### PROBLEM REQUIREMENTS
Your task is to copy every line of the records below that contains "input".

━━━━━ EXTRACTED MATERIAL ━━━━━

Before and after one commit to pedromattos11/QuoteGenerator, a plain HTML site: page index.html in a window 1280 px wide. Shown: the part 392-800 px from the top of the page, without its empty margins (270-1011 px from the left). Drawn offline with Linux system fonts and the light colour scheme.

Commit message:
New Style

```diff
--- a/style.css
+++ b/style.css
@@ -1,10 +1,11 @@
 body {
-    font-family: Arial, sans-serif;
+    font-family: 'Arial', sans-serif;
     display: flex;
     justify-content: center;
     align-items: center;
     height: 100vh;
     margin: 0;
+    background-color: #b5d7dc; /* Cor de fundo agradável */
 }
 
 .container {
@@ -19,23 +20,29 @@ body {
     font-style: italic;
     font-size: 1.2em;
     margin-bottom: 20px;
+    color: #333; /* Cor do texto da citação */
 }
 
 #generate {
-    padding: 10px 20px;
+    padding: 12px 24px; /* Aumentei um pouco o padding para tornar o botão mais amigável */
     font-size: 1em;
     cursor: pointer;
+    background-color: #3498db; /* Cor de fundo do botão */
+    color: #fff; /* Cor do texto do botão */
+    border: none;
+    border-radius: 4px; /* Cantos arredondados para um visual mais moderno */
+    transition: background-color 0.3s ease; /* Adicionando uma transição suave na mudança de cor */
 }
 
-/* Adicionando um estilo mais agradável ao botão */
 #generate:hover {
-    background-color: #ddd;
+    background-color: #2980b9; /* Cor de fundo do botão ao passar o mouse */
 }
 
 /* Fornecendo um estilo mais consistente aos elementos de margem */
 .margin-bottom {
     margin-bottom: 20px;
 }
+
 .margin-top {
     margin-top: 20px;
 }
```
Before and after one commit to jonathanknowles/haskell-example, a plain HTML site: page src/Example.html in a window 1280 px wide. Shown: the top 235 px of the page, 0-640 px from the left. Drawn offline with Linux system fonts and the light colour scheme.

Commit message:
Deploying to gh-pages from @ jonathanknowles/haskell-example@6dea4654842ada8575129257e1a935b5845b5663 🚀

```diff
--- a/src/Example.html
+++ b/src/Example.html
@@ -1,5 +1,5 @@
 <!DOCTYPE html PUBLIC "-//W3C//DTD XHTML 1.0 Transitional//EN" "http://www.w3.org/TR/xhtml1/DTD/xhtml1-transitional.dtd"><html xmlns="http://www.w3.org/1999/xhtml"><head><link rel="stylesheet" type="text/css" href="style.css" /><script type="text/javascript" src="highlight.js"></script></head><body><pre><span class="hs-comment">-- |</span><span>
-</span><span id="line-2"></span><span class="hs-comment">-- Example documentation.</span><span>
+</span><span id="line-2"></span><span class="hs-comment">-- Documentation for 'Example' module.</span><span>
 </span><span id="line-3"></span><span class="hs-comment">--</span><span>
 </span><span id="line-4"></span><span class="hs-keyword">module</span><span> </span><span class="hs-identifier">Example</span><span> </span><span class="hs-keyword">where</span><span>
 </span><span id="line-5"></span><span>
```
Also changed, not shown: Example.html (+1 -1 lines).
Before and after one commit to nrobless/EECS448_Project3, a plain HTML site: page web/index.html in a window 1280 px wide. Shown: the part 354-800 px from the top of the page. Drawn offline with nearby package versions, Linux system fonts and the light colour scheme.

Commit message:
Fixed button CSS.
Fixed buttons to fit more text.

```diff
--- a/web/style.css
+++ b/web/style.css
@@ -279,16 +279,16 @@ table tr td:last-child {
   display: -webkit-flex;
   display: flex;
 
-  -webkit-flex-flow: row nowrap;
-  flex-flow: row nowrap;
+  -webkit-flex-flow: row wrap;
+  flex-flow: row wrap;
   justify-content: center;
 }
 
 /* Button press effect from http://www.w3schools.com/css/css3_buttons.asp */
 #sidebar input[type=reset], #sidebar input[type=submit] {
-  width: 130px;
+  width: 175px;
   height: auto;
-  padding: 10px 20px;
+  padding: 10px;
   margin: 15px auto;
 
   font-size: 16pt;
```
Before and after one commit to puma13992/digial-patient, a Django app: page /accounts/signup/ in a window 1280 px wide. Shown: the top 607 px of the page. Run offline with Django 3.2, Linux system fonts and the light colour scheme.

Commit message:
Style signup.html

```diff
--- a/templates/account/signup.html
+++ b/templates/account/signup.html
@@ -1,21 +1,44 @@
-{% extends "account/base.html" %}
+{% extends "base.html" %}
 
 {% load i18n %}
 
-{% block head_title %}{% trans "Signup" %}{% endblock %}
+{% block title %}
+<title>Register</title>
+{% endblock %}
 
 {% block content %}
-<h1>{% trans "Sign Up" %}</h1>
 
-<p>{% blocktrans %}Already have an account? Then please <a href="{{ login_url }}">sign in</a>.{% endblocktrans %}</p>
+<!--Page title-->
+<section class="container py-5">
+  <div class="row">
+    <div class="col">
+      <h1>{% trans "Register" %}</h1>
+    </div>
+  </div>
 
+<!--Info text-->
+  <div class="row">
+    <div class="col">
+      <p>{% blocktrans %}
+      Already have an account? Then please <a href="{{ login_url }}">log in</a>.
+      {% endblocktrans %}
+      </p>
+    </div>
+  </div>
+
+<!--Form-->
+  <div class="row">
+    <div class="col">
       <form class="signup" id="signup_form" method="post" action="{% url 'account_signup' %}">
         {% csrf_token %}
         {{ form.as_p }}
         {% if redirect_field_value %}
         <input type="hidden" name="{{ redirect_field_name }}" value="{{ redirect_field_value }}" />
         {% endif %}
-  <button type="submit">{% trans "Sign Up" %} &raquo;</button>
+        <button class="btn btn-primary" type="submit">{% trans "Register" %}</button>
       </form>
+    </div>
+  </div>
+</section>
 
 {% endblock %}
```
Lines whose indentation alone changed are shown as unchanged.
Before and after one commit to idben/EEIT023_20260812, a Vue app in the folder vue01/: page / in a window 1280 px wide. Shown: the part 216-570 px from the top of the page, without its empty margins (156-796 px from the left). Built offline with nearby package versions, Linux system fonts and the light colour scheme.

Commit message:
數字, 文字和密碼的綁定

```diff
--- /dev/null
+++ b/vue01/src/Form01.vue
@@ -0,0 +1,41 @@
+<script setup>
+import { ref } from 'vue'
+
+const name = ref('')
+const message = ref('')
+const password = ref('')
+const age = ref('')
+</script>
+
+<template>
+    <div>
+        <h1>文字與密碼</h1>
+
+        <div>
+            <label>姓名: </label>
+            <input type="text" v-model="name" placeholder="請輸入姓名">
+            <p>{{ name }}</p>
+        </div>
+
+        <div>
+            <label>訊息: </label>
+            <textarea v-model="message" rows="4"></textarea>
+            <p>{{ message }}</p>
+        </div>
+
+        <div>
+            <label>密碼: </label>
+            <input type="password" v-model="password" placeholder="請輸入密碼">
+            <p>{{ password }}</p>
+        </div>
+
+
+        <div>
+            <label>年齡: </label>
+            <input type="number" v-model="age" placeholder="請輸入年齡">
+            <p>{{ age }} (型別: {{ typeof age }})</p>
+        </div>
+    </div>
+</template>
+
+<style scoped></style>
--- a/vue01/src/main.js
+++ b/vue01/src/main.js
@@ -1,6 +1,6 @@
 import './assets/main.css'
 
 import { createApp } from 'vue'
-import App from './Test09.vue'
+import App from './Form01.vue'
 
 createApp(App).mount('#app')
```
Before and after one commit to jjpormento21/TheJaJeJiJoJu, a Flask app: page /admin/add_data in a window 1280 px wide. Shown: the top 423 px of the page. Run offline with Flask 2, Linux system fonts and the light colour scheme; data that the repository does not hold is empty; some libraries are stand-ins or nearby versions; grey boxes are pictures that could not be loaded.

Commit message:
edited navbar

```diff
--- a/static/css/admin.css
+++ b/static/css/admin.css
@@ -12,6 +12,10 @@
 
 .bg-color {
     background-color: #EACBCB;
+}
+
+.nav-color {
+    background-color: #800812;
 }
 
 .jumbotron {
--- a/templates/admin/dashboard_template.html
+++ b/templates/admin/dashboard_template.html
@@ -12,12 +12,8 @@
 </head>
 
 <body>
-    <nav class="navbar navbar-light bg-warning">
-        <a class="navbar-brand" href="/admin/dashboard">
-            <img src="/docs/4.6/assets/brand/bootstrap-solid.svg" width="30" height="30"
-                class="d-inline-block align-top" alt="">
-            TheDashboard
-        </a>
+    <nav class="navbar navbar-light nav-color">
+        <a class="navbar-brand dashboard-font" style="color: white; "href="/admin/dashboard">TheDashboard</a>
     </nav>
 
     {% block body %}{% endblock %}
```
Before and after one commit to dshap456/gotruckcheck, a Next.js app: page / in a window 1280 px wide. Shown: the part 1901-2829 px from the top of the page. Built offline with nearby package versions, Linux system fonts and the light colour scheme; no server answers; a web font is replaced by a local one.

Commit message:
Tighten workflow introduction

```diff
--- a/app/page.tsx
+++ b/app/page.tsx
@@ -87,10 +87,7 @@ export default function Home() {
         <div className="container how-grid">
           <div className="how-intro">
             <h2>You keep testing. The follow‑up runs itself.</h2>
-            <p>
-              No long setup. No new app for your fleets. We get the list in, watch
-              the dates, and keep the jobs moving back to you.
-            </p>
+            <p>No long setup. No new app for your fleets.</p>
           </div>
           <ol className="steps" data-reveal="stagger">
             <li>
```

━━━━━

### EXERCISE SOLUTION
 #sidebar input[type=reset], #sidebar input[type=submit] {
         <input type="hidden" name="{{ redirect_field_name }}" value="{{ redirect_field_value }}" />
+            <input type="text" v-model="name" placeholder="請輸入姓名">
+            <input type="password" v-model="password" placeholder="請輸入密碼">
+            <input type="number" v-model="age" placeholder="請輸入年齡">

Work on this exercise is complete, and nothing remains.